*Action item:* A verbatim copy of the whole listing is what is needed.

*Data for review:*

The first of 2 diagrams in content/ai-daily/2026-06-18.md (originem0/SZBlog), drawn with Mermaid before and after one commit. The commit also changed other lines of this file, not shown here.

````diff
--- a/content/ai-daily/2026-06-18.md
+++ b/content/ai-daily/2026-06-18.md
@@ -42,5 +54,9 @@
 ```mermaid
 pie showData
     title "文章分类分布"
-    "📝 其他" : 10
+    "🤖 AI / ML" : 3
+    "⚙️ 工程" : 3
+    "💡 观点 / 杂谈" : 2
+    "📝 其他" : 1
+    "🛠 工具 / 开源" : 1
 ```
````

*Answer section:*
The first of 2 diagrams in content/ai-daily/2026-06-18.md (originem0/SZBlog), drawn with Mermaid before and after one commit. The commit also changed other lines of this file, not shown here.

````diff
--- a/content/ai-daily/2026-06-18.md
+++ b/content/ai-daily/2026-06-18.md
@@ -42,5 +54,9 @@
 ```mermaid
 pie showData
     title "文章分类分布"
-    "📝 其他" : 10
+    "🤖 AI / ML" : 3
+    "⚙️ 工程" : 3
+    "💡 观点 / 杂谈" : 2
+    "📝 其他" : 1
+    "🛠 工具 / 开源" : 1
 ```
````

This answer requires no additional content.